## HOW TO COMPLETE THIS TASK
Would you please copy each line below that includes the string "README"?

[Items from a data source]
———
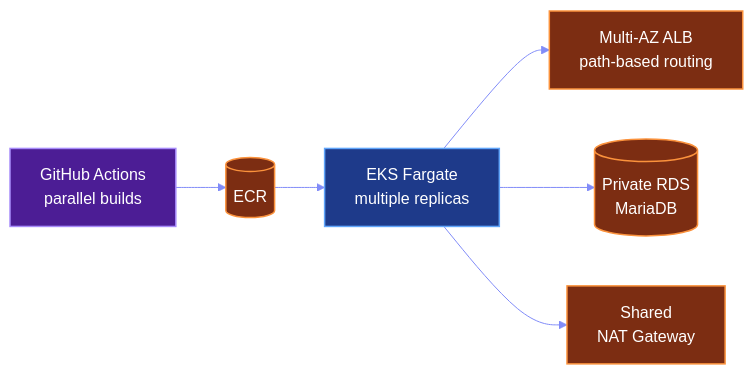
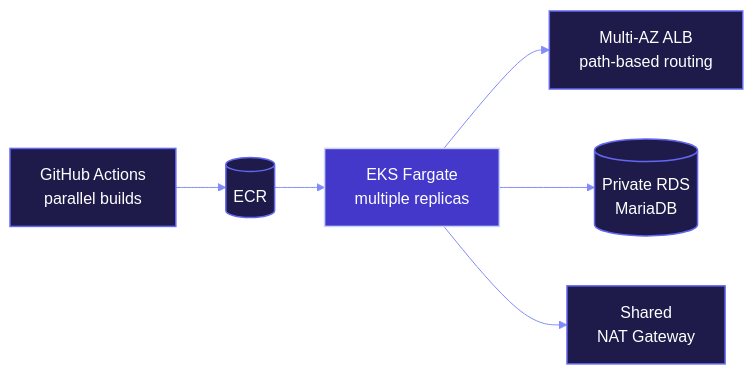
Before and after one commit to Rohit-1920/Rohit-1920: the second of 6 diagrams in README.md, drawn with Mermaid. The commit also changed other lines of this file, not shown here.

````diff
--- a/README.md
+++ b/README.md
@@ -142,17 +142,17 @@
 ```mermaid
 %%{init: {'theme':'base','themeVariables':{'fontFamily':'Inter, ui-sans-serif, system-ui, sans-serif','lineColor':'#818CF8','textColor':'#E2E8F0','edgeLabelBackground':'#1E1B4B','primaryTextColor':'#FFFFFF'}}}%%
 flowchart LR
   GA["GitHub Actions<br/>parallel builds"] --> ECR[("ECR")] --> EKS["EKS Fargate<br/>multiple replicas"] --> ALB["Multi-AZ ALB<br/>path-based routing"]
   EKS --> RDS[("Private RDS<br/>MariaDB")]
   EKS --> NAT["Shared<br/>NAT Gateway"]
-classDef aws fill:#7C2D12,stroke:#FB923C,color:#FFF,stroke-width:1.5px
-classDef k8s fill:#1E3A8A,stroke:#60A5FA,color:#FFF,stroke-width:1.5px
-classDef ci fill:#4C1D95,stroke:#A78BFA,color:#FFF,stroke-width:1.5px
-classDef iac fill:#064E3B,stroke:#34D399,color:#FFF,stroke-width:1.5px
-classDef obs fill:#164E63,stroke:#22D3EE,color:#FFF,stroke-width:1.5px
-classDef sec fill:#881337,stroke:#FB7185,color:#FFF,stroke-width:1.5px
-classDef neu fill:#1E293B,stroke:#94A3B8,color:#FFF,stroke-width:1.5px
+classDef aws fill:#1E1B4B,stroke:#6366F1,color:#FFF,stroke-width:1.5px
+classDef k8s fill:#4338CA,stroke:#C7D2FE,color:#FFF,stroke-width:1.5px
+classDef ci fill:#1E1B4B,stroke:#6366F1,color:#FFF,stroke-width:1.5px
+classDef iac fill:#1E1B4B,stroke:#6366F1,color:#FFF,stroke-width:1.5px
+classDef obs fill:#1E1B4B,stroke:#6366F1,color:#FFF,stroke-width:1.5px
+classDef sec fill:#1E1B4B,stroke:#6366F1,color:#FFF,stroke-width:1.5px
+classDef neu fill:#0F0D2E,stroke:#4F46E5,color:#FFF,stroke-width:1.5px
 class GA ci
 class ECR,ALB,RDS,NAT aws
 class EKS k8s
 ```
````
———
## EXPECTED ANSWER
Before and after one commit to Rohit-1920/Rohit-1920: the second of 6 diagrams in README.md, drawn with Mermaid. The commit also changed other lines of this file, not shown here.
--- a/README.md
+++ b/README.md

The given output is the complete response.